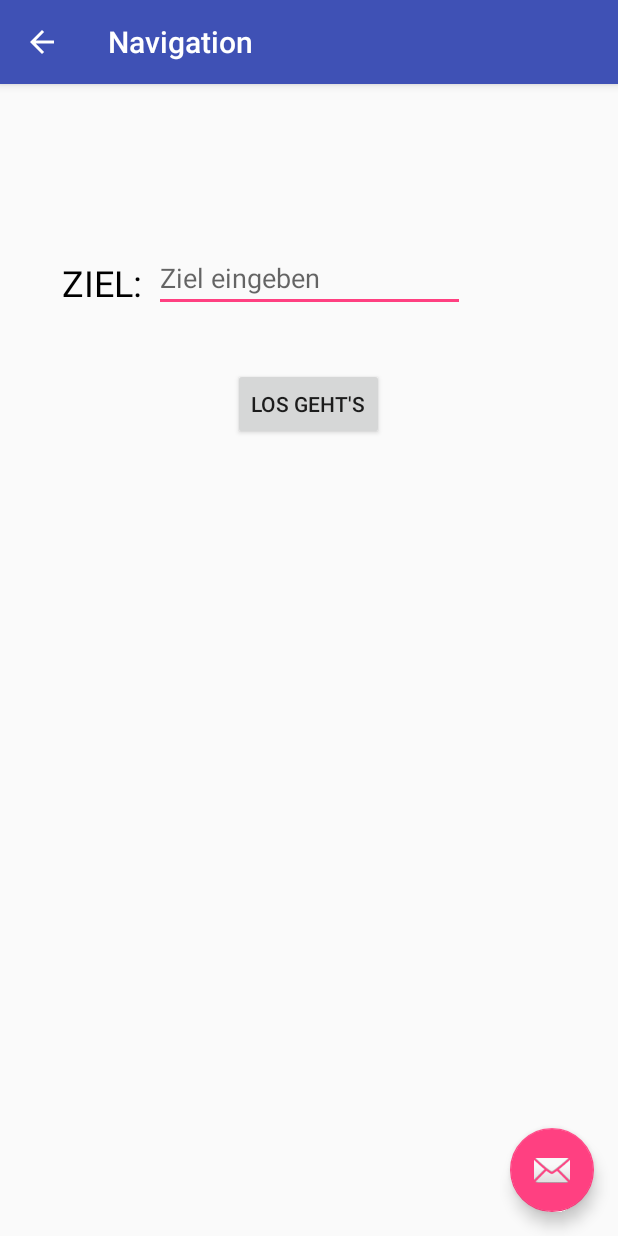
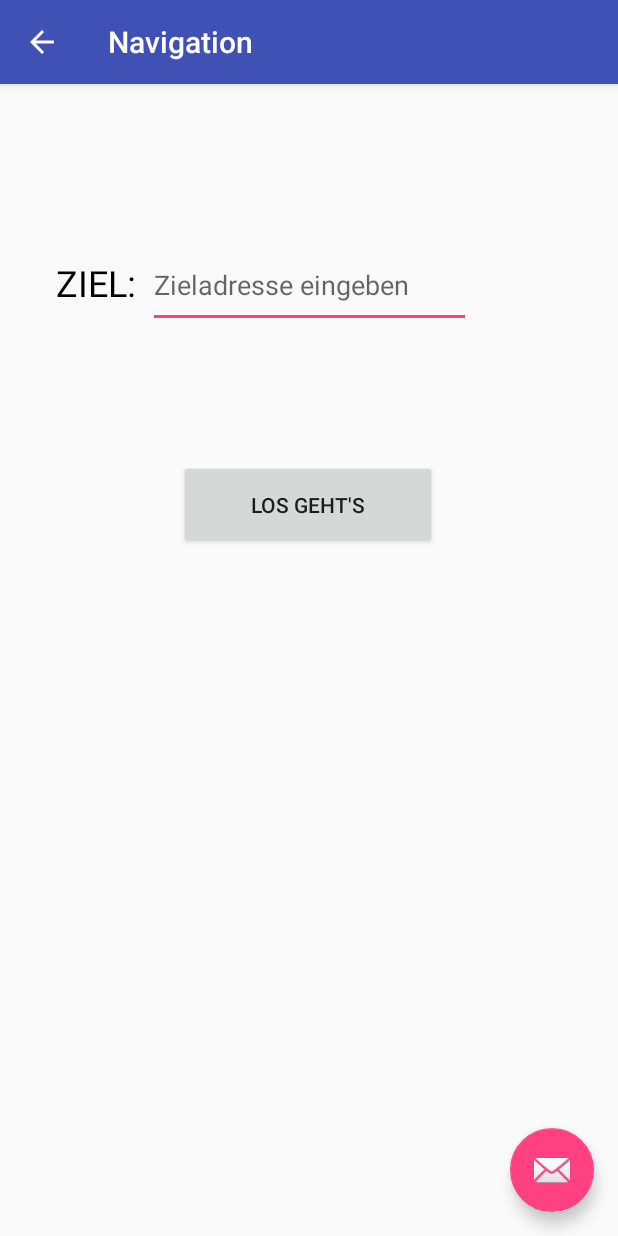
Before and after one commit to cherob/vibraboots-application, an Android app: the NavigationActivityFragment screen opened directly, with no data from a screen before it, on a phone screen of 412 x 824 dp. Run offline under Robolectric (Android 15) with nearby library versions, the phone set to English and light mode, and no system bars.

Commit message:
1.1.6
Style Changes

```diff
--- a/app/src/main/res/layout/fragment_navigation_start.xml
+++ b/app/src/main/res/layout/fragment_navigation_start.xml
@@ -9,14 +9,14 @@
 
     <EditText
         android:id="@+id/txtZiel"
-        android:layout_width="207dp"
-        android:layout_height="wrap_content"
+        android:layout_width="215dp"
+        android:layout_height="57dp"
         android:layout_marginBottom="8dp"
         android:layout_marginEnd="8dp"
         android:layout_marginStart="8dp"
         android:layout_marginTop="8dp"
         android:ems="10"
-        android:hint="Ziel eingeben"
+        android:hint="Zieladresse eingeben"
         android:inputType="textPostalAddress"
         app:layout_constraintBottom_toBottomOf="parent"
         app:layout_constraintEnd_toEndOf="parent"
@@ -45,8 +45,8 @@
 
     <Button
         android:id="@+id/btnStart"
-        android:layout_width="wrap_content"
-        android:layout_height="wrap_content"
+        android:layout_width="172dp"
+        android:layout_height="59dp"
         android:layout_marginBottom="8dp"
         android:layout_marginEnd="8dp"
         android:layout_marginStart="8dp"
@@ -54,9 +54,9 @@
         android:text="Los Geht's"
         app:layout_constraintBottom_toBottomOf="parent"
         app:layout_constraintEnd_toEndOf="parent"
-        app:layout_constraintHorizontal_bias="0.498"
+        app:layout_constraintHorizontal_bias="0.497"
         app:layout_constraintStart_toStartOf="parent"
         app:layout_constraintTop_toTopOf="parent"
-        app:layout_constraintVertical_bias="0.258" />
+        app:layout_constraintVertical_bias="0.35000002" />
 
 </android.support.constraint.ConstraintLayout>
--- a/app/src/main/res/values/colors.xml
+++ b/app/src/main/res/values/colors.xml
@@ -1,6 +1,6 @@
 <?xml version="1.0" encoding="utf-8"?>
 <resources>
     <color name="colorPrimary">#3F51B5</color>
-    <color name="colorPrimaryDark">#303F9F</color>
+    <color name="colorPrimaryDark">#303f9f</color>
     <color name="colorAccent">#FF4081</color>
 </resources>
```
Also changed, not shown: app/src/main/res/layout/nav_header_pairing.xml (+6 -4 lines).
□ □ □ □ □
### Problem to solve
From the listing above, return every line that carries the string "eingeben".

### Solution to the problem
-        android:hint="Ziel eingeben"
+        android:hint="Zieladresse eingeben"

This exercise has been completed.